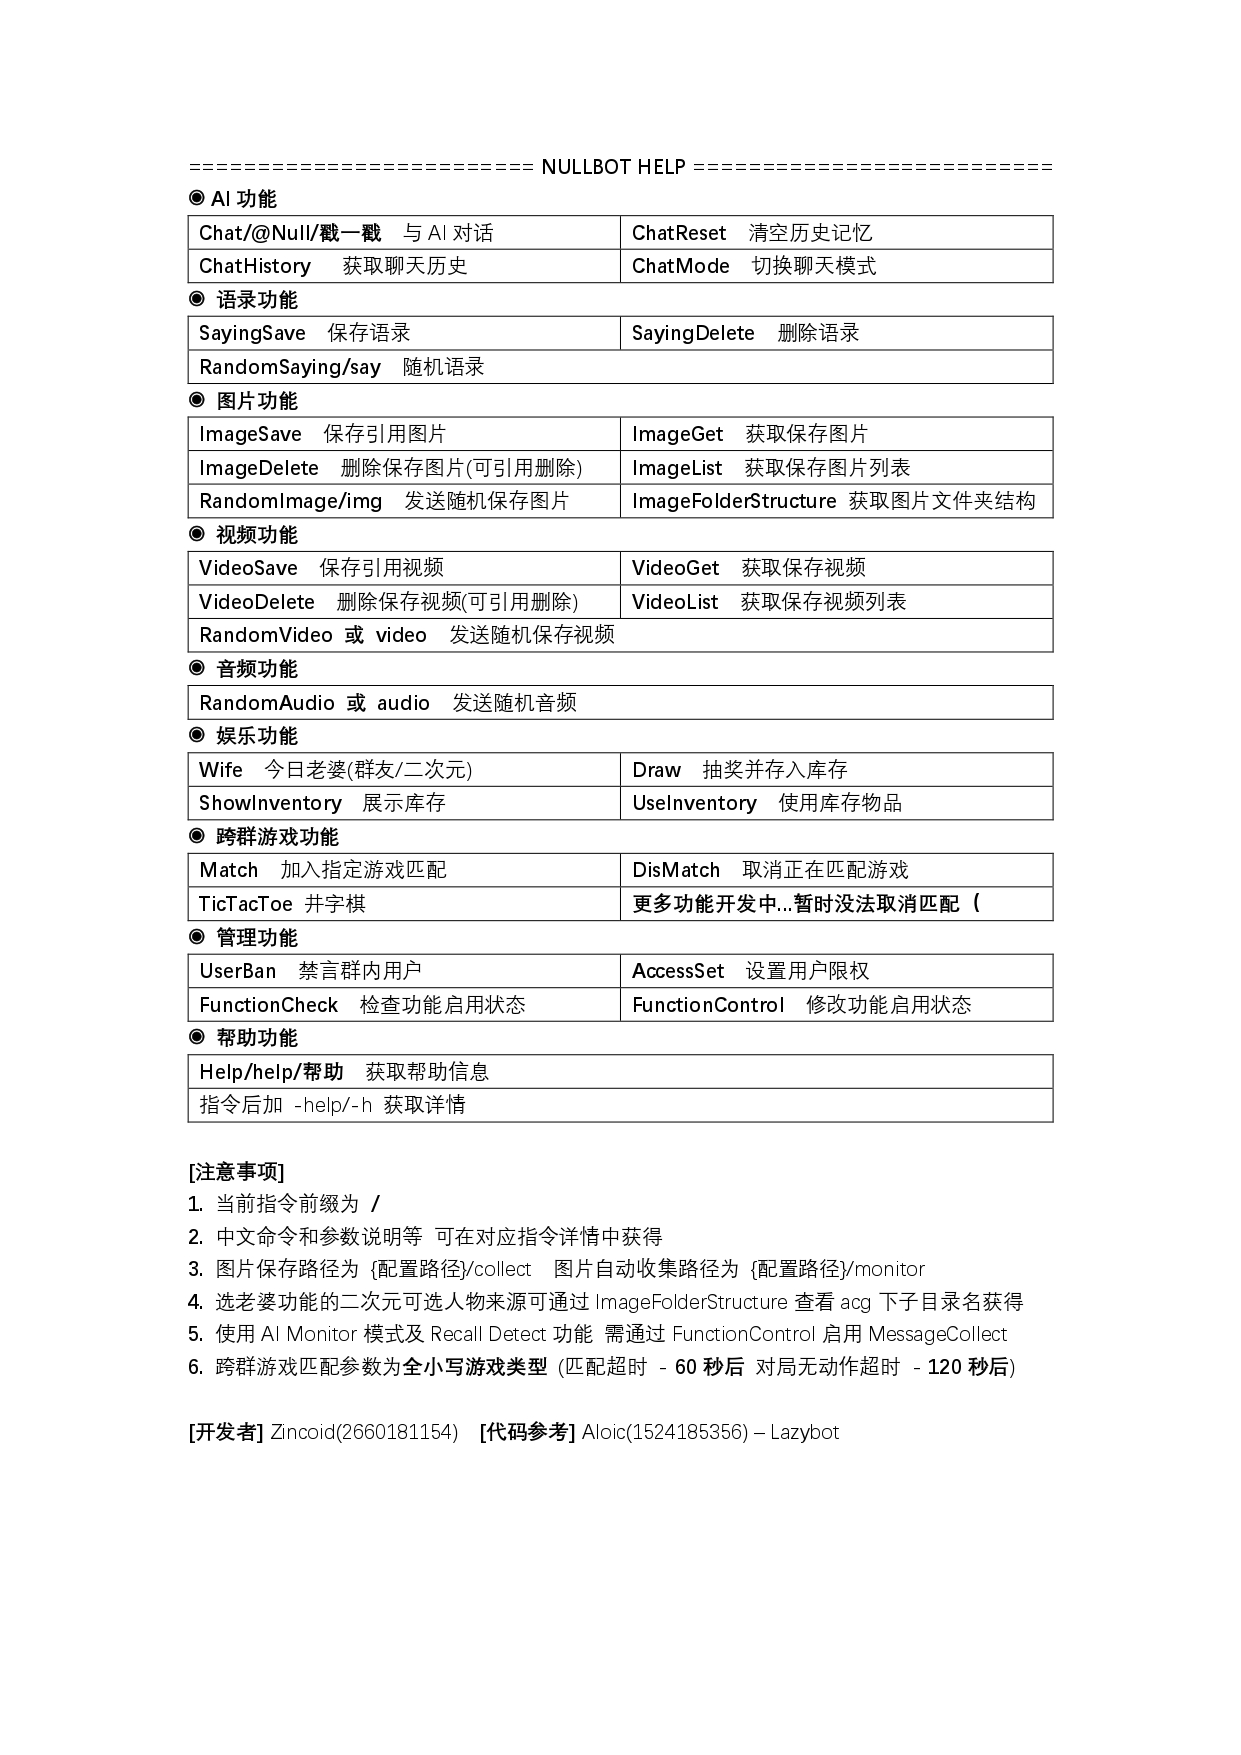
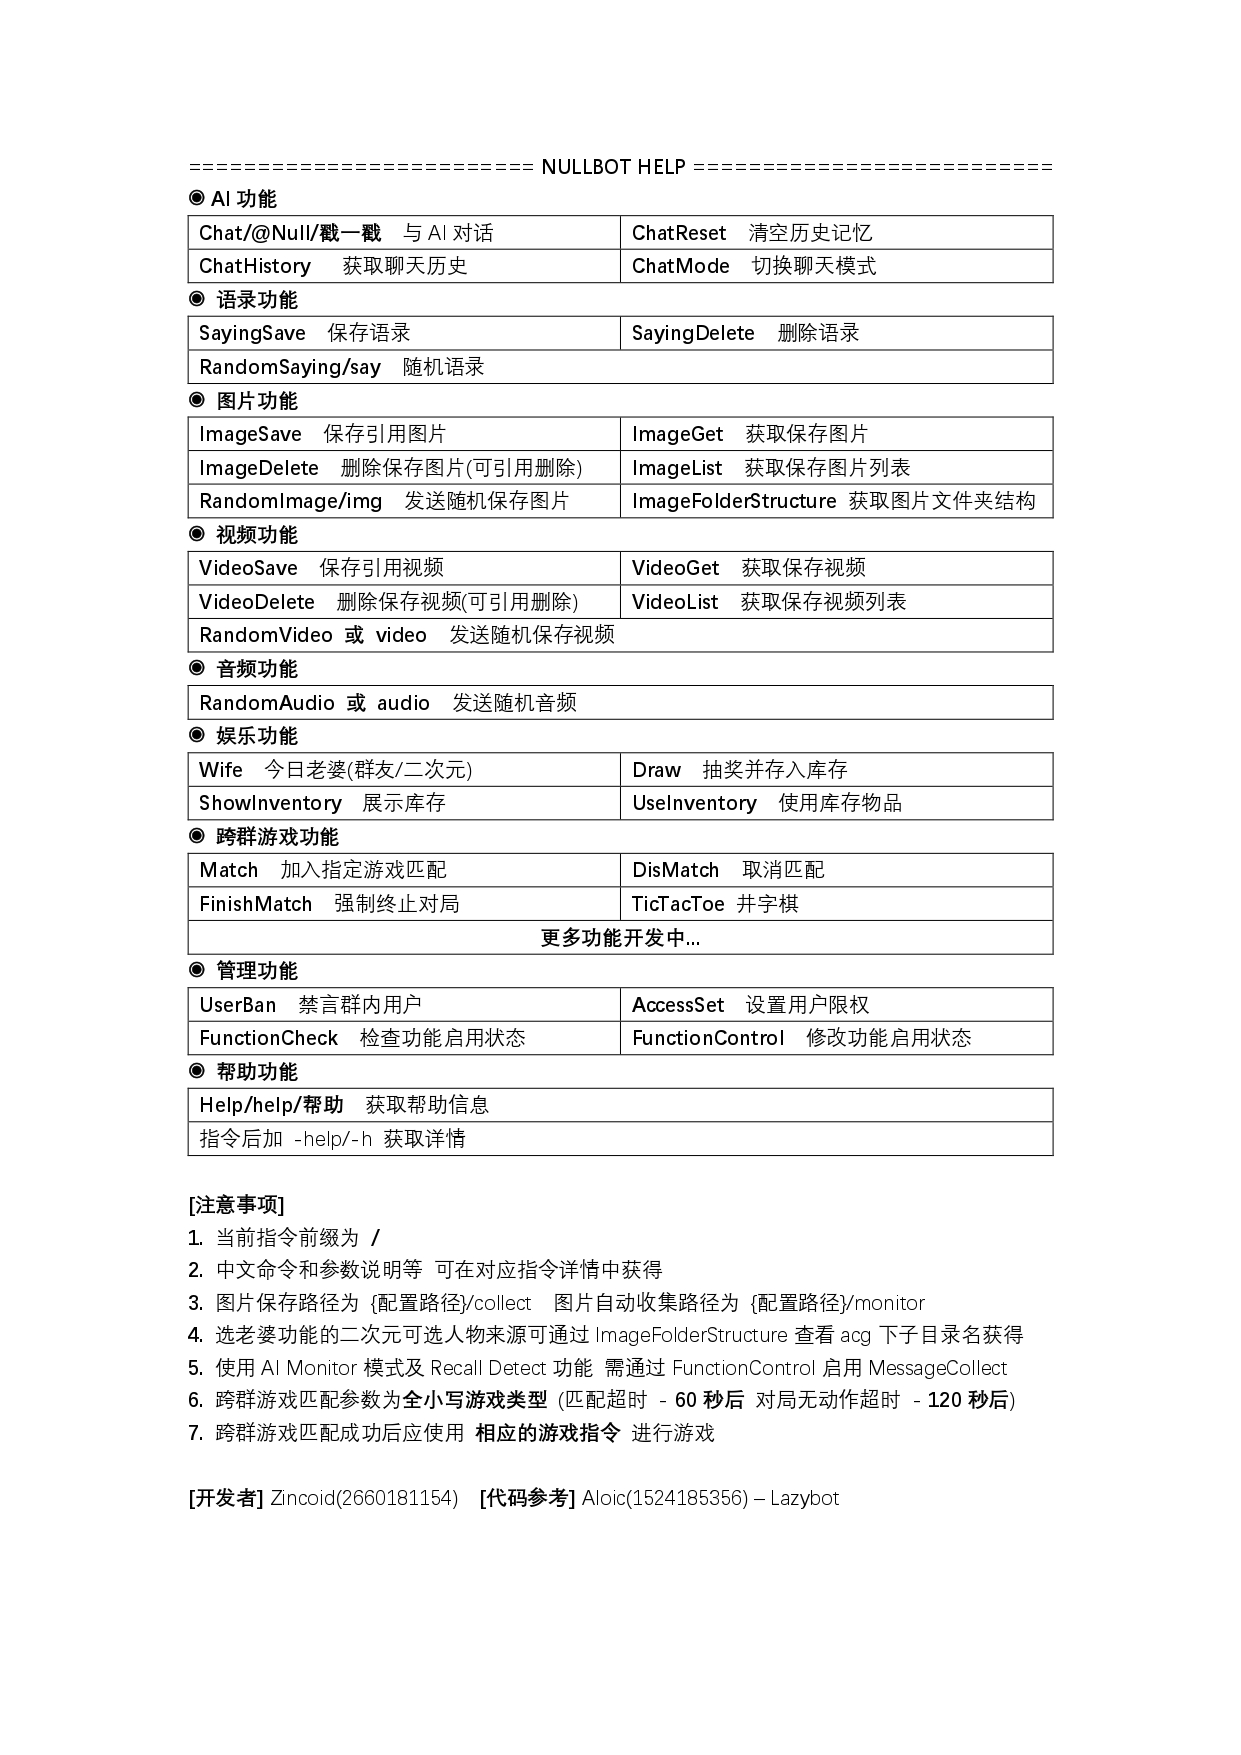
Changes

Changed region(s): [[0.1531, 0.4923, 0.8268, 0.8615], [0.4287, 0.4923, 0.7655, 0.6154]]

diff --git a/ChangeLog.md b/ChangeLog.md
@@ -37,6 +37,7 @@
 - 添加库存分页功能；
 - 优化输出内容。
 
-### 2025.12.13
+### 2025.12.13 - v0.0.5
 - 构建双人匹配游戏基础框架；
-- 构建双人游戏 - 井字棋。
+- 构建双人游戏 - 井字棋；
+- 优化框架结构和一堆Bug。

+--

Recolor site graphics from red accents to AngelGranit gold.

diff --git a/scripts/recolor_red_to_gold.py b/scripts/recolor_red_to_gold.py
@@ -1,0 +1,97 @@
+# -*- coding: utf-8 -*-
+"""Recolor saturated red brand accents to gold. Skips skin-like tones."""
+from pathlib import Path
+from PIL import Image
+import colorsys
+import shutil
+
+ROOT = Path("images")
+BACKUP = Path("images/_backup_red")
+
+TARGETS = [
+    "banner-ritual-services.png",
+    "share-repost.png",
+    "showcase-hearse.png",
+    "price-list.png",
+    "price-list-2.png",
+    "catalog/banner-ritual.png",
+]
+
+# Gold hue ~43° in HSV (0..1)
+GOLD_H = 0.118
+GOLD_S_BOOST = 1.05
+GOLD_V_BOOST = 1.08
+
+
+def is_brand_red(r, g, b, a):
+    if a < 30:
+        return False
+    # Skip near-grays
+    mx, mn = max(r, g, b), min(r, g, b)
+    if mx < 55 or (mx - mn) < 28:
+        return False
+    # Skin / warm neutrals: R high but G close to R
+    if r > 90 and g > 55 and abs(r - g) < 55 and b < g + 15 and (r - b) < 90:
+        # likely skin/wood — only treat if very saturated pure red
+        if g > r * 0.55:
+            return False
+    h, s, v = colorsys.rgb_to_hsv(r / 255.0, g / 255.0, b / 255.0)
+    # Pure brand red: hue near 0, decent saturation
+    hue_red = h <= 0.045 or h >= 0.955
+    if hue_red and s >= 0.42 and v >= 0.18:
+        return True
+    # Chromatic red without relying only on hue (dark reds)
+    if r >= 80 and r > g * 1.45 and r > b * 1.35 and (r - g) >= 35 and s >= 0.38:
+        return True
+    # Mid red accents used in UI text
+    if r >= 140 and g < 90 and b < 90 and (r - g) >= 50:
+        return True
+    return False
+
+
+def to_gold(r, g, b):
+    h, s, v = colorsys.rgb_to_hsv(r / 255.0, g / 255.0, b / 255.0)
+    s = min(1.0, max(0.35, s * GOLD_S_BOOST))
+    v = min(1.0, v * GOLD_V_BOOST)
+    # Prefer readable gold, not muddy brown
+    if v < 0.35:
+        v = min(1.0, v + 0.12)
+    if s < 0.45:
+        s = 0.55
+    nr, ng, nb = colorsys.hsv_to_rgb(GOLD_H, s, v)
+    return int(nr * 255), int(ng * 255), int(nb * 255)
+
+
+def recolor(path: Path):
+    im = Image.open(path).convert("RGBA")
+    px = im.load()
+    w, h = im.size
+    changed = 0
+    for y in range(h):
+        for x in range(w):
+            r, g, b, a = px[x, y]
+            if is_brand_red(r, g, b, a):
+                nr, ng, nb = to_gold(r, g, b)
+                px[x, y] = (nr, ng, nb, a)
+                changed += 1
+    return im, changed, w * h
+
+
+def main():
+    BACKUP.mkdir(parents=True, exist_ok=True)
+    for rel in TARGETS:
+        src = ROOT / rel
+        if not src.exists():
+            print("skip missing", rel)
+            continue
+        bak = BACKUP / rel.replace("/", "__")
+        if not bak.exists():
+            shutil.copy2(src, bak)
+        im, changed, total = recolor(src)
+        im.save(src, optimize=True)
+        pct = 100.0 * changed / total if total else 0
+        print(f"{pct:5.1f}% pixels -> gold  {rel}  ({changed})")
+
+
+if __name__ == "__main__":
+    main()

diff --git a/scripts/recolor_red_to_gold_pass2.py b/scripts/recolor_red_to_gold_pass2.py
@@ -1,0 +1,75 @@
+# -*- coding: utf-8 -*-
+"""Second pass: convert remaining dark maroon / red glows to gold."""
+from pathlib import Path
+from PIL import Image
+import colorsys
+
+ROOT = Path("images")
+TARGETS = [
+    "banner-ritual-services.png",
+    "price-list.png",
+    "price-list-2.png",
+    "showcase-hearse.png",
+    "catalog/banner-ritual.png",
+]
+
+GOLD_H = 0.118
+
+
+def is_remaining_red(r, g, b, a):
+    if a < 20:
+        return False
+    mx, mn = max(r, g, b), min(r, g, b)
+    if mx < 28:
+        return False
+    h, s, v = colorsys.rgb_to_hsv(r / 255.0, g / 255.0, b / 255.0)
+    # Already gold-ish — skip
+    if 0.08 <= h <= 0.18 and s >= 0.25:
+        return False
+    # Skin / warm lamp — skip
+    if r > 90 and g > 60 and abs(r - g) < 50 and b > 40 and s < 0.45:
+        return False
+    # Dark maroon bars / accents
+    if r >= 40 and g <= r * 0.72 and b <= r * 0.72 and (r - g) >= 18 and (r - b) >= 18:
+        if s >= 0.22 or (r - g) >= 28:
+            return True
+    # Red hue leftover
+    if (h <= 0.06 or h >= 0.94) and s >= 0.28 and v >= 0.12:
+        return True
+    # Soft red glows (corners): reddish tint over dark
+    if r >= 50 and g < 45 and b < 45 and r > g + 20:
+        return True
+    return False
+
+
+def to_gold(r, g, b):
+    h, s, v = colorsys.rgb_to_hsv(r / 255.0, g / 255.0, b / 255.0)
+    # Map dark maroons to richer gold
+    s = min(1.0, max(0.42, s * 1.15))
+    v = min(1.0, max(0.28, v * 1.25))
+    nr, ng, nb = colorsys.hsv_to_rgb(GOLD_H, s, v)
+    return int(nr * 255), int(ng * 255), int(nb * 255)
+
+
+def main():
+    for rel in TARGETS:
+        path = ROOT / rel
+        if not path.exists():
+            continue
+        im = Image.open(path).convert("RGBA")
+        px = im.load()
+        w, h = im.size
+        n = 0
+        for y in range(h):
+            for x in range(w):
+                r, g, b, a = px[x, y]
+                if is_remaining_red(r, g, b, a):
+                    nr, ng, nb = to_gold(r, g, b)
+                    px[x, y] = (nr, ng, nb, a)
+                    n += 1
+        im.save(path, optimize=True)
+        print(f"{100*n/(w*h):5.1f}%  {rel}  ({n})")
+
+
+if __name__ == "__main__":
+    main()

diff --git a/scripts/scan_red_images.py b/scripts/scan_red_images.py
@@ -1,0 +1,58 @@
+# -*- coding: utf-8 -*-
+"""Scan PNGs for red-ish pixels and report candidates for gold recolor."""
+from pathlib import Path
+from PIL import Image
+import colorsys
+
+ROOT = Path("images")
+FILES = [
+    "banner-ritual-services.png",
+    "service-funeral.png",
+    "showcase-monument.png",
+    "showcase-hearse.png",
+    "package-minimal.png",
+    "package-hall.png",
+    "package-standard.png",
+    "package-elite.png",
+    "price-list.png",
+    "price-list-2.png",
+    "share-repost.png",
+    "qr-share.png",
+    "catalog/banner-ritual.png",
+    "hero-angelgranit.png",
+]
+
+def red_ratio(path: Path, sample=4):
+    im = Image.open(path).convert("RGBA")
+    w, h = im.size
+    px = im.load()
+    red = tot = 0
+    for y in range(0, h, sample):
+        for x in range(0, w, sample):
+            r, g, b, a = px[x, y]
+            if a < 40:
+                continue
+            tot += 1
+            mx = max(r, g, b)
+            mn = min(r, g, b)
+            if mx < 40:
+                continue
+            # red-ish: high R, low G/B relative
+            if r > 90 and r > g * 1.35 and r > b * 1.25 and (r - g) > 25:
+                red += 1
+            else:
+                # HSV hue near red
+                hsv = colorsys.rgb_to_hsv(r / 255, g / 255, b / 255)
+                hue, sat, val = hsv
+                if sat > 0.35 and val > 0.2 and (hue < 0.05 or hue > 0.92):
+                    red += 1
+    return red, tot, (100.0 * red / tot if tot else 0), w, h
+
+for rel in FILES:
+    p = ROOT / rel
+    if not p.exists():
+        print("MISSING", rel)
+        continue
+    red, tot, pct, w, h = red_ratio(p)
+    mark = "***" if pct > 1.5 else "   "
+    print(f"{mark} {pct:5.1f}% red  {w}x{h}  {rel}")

+--

__What you will do__. Scan the material for the string "diff". Copy each line where it appears.

__Exercise solution__.
diff --git a/ChangeLog.md b/ChangeLog.md
diff --git a/scripts/recolor_red_to_gold.py b/scripts/recolor_red_to_gold.py
diff --git a/scripts/recolor_red_to_gold_pass2.py b/scripts/recolor_red_to_gold_pass2.py
diff --git a/scripts/scan_red_images.py b/scripts/scan_red_images.py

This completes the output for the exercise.